═════ DATA SECTION
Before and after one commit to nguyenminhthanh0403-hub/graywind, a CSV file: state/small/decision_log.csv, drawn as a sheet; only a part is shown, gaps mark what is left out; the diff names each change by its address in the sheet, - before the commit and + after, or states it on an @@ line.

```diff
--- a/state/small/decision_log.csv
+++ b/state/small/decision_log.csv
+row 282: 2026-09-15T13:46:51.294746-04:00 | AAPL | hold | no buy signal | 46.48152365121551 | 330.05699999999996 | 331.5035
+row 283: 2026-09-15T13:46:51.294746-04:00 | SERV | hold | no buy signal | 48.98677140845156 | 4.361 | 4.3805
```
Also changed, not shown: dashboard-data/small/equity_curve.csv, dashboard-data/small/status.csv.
══════════
═════ DATA SECTION
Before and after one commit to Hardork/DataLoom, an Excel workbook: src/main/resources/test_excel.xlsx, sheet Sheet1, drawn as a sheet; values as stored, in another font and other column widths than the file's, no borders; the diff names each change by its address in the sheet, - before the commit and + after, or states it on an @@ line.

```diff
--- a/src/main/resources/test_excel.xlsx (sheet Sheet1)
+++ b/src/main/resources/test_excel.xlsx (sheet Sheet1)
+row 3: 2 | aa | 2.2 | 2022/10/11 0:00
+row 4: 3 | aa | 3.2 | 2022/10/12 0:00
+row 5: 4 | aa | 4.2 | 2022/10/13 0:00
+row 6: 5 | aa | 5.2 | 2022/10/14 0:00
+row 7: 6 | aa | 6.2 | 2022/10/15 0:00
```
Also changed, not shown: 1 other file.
══════════
# ACTION ITEM:
In which lines of the records does the word "small" appear? Copy each of them.

# EXERCISE RESPONSE:
Before and after one commit to nguyenminhthanh0403-hub/graywind, a CSV file: state/small/decision_log.csv, drawn as a sheet; only a part is shown, gaps mark what is left out; the diff names each change by its address in the sheet, - before the commit and + after, or states it on an @@ line.
--- a/state/small/decision_log.csv
+++ b/state/small/decision_log.csv
Also changed, not shown: dashboard-data/small/equity_curve.csv, dashboard-data/small/status.csv.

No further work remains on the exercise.